•A parrot who comes in a color “not generally found in nature” is a mutation.
•A mutation is a genetic defect resulting in a color change
•– Budgies have 2 primary pigments: Yellow + Blue = Green
•– Budgies can lose either the yellow or blue pigment – making a blue
or yellow budgie
•In the wild, color mutations rarely get the chance to breed with normal birds.
•Mutations are encouraged in captivity by small gene pools.
•Intentionally breeding mutations can cause other physical problems in the birds due to inbreeding
Hybridization occurs when 2 different species interbreed.
•Lion + Tiger = Lyger
•Greenwing macaw + B&G macaw = Harlequin macaw
•Hybrids will have traits of both species, but genetically are different from both.
•Hybridization is considered very undesirable from a conservation viewpoint because there is no way to know if some birds are still the pure parent species.
•If a bird is 99% Greenwing and 1% Scarlet, it is still not a Greenwing macaw biologically. Its descendants will never be pure Greenwing macaws.

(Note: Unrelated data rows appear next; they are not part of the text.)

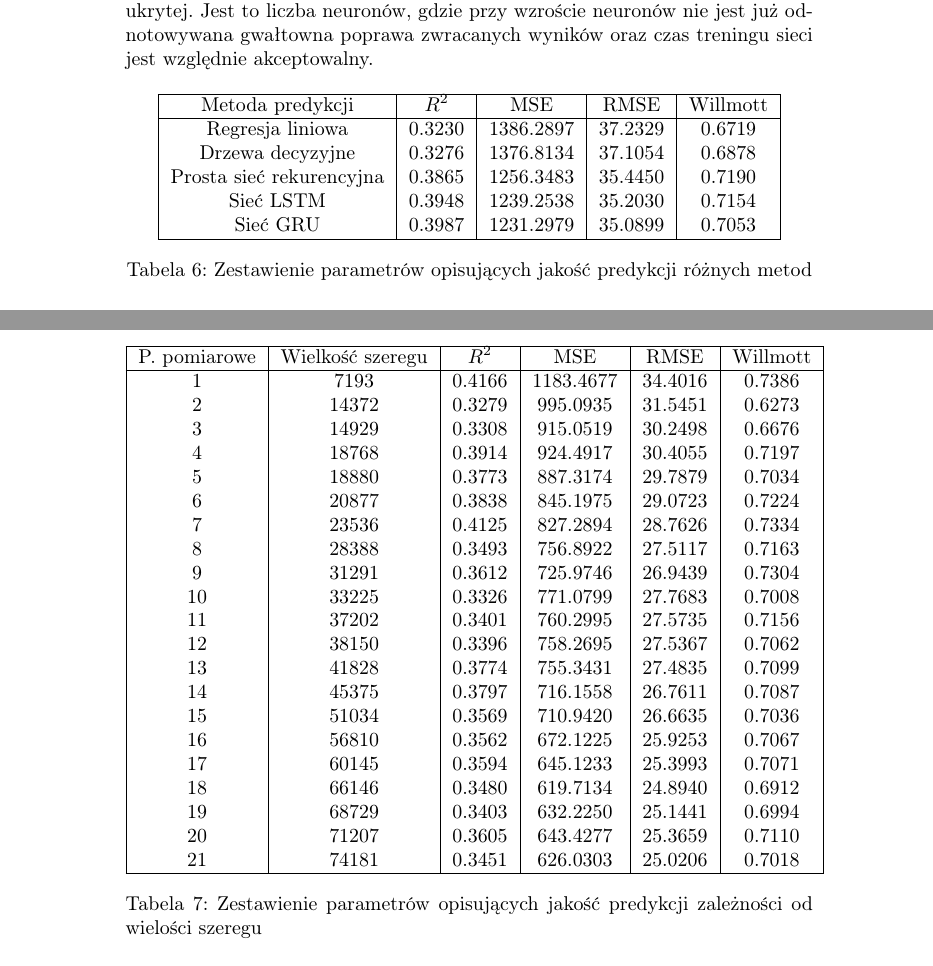
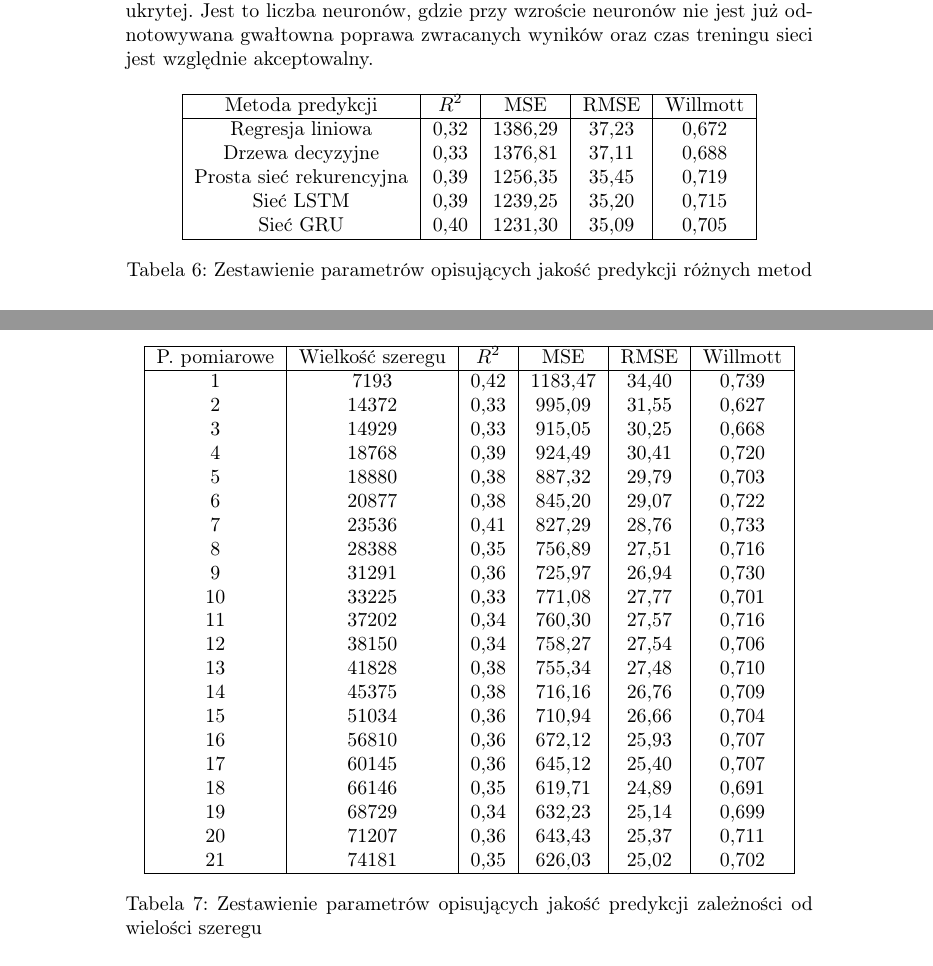
Before and after one commit to piotrkumala/magisterka, a LaTeX document (magisterka.tex): two parts of pages 41 and 49 of 59, joined at a grey line, cut so that both start at the same text. Compiled offline with pdfLaTeX.

Commit message:
Fix minor errors

```diff
--- a/magisterka.tex
+++ b/magisterka.tex
@@ -768,11 +768,11 @@ W przypadku sieci neuronowych proces dobierania optymalnych parametrów był nie
 		\hline
 		Metoda predykcji & $R^2$ & MSE & RMSE & Willmott \\
 		\hline
-		Regresja liniowa & 0.3230 & 1386.2897 & 37.2329 & 0.6719 \\
-		Drzewa decyzyjne & 0.3276 & 1376.8134 & 37.1054 & 0.6878\\
-		Prosta sieć rekurencyjna & 0.3865  & 1256.3483 & 35.4450 & 0.7190 \\
-		Sieć LSTM & 0.3948  & 1239.2538 & 35.2030 & 0.7154 \\
-		Sieć GRU & 0.3987  & 1231.2979 & 35.0899 & 0.7053 \\
+		Regresja liniowa		 & 0,32  & 1386,29 & 37,23 & 0,672 \\
+		Drzewa decyzyjne 		 & 0,33  & 1376,81 & 37,11 & 0,688 \\
+		Prosta sieć rekurencyjna & 0,39  & 1256,35 & 35,45 & 0,719 \\
+		Sieć LSTM 				 & 0,39  & 1239,25 & 35,20 & 0,715 \\
+		Sieć GRU 				 & 0,40  & 1231,30 & 35,09 & 0,705 \\
 		\hline
 	\end{tabular}
 	\caption{Zestawienie parametrów opisujących jakość predykcji różnych metod}
@@ -886,27 +886,27 @@ Zestawienie to może jest interesujące, ale nasuwają się pytania czy uzyskane
 		\hline
 		P. pomiarowe & Wielkość szeregu & $R^2$ & MSE & RMSE & Willmott \\
 		\hline
-		1  & 7193  & 0.4166 & 1183.4677 & 34.4016 & 0.7386 \\
-		2  & 14372 & 0.3279 & 995.0935  & 31.5451 & 0.6273 \\
-		3  & 14929 & 0.3308 & 915.0519  & 30.2498 & 0.6676 \\
-		4  & 18768 & 0.3914 & 924.4917  & 30.4055 & 0.7197 \\
-		5  & 18880 & 0.3773 & 887.3174  & 29.7879 & 0.7034 \\
-		6  & 20877 & 0.3838 & 845.1975  & 29.0723 & 0.7224 \\
-		7  & 23536 & 0.4125 & 827.2894  & 28.7626 & 0.7334 \\
-		8  & 28388 & 0.3493 & 756.8922  & 27.5117 & 0.7163 \\
-		9  & 31291 & 0.3612 & 725.9746  & 26.9439 & 0.7304 \\
-		10 & 33225 & 0.3326 & 771.0799  & 27.7683 & 0.7008 \\
-		11 & 37202 & 0.3401 & 760.2995  & 27.5735 & 0.7156 \\
-		12 & 38150 & 0.3396 & 758.2695  & 27.5367 & 0.7062 \\
-		13 & 41828 & 0.3774 & 755.3431  & 27.4835 & 0.7099 \\
-		14 & 45375 & 0.3797 & 716.1558  & 26.7611 & 0.7087 \\
-		15 & 51034 & 0.3569 & 710.9420  & 26.6635 & 0.7036 \\
-		16 & 56810 & 0.3562 & 672.1225  & 25.9253 & 0.7067 \\
-		17 & 60145 & 0.3594 & 645.1233  & 25.3993 & 0.7071 \\
-		18 & 66146 & 0.3480 & 619.7134  & 24.8940 & 0.6912 \\
-		19 & 68729 & 0.3403 & 632.2250  & 25.1441 & 0.6994 \\
-		20 & 71207 & 0.3605 & 643.4277  & 25.3659 & 0.7110 \\
-		21 & 74181 & 0.3451 & 626.0303  & 25.0206 & 0.7018 \\
+		1  & 7193  & 0,42 & 1183,47 & 34,40 & 0,739 \\
+		2  & 14372 & 0,33 & 995,09  & 31,55 & 0,627 \\
+		3  & 14929 & 0,33 & 915,05  & 30,25 & 0,668 \\
+		4  & 18768 & 0,39 & 924,49  & 30,41 & 0,720 \\
+		5  & 18880 & 0,38 & 887,32  & 29,79 & 0,703 \\
+		6  & 20877 & 0,38 & 845,20  & 29,07 & 0,722 \\
+		7  & 23536 & 0,41 & 827,29  & 28,76 & 0,733 \\
+		8  & 28388 & 0,35 & 756,89  & 27,51 & 0,716 \\
+		9  & 31291 & 0,36 & 725,97  & 26,94 & 0,730 \\
+		10 & 33225 & 0,33 & 771,08  & 27,77 & 0,701 \\
+		11 & 37202 & 0,34 & 760,30  & 27,57 & 0,716 \\
+		12 & 38150 & 0,34 & 758,27  & 27,54 & 0,706 \\
+		13 & 41828 & 0,38 & 755,34  & 27,48 & 0,710 \\
+		14 & 45375 & 0,38 & 716,16  & 26,76 & 0,709 \\
+		15 & 51034 & 0,36 & 710,94  & 26,66 & 0,704 \\
+		16 & 56810 & 0,36 & 672,12  & 25,93 & 0,707 \\
+		17 & 60145 & 0,36 & 645,12  & 25,40 & 0,707 \\
+		18 & 66146 & 0,35 & 619,71  & 24,89 & 0,691 \\
+		19 & 68729 & 0,34 & 632,23  & 25,14 & 0,699 \\
+		20 & 71207 & 0,36 & 643,43  & 25,37 & 0,711 \\
+		21 & 74181 & 0,35 & 626,03  & 25,02 & 0,702 \\
 		\hline
 	\end{tabular}
 	\caption{Zestawienie parametrów opisujących jakość predykcji  zależności od wielości szeregu}
```
Also changed, not shown: magisterka.pdf, magisterka.tex (6 more changed lines).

•Hybrids can have behavioral traits different from the parent species, which can make it difficult for that bird to interact with birds from the original species of birds.
•If a species of parrot is critically endangered, we have a higher chance of destroying that species if hybrid birds are introduced, ESPECIALLY if the hybrids look similar to the original species.
The top 20 best pet parrots
Best pet parrot
•Most popular parrot
•Kept in captivity for 100 years
•Sexually dimorphic – males have a blue cere
•Great talkers – hold the world’s record for talking
•Relatively quiet, small size
•Needs time out of the cage
•Not all parakeets are budgies –parakeets can be any small parrot with a long tail.
•Budgerigar is an Australian aboriginal word meaning “good to eat”
•Fancy colors are mutations
Best pet parrot
•2nd most popular parrot
•Many mutations available
•Fairly quiet voices
•Still need a roomy cage for exercise
•Need out of cage time regularly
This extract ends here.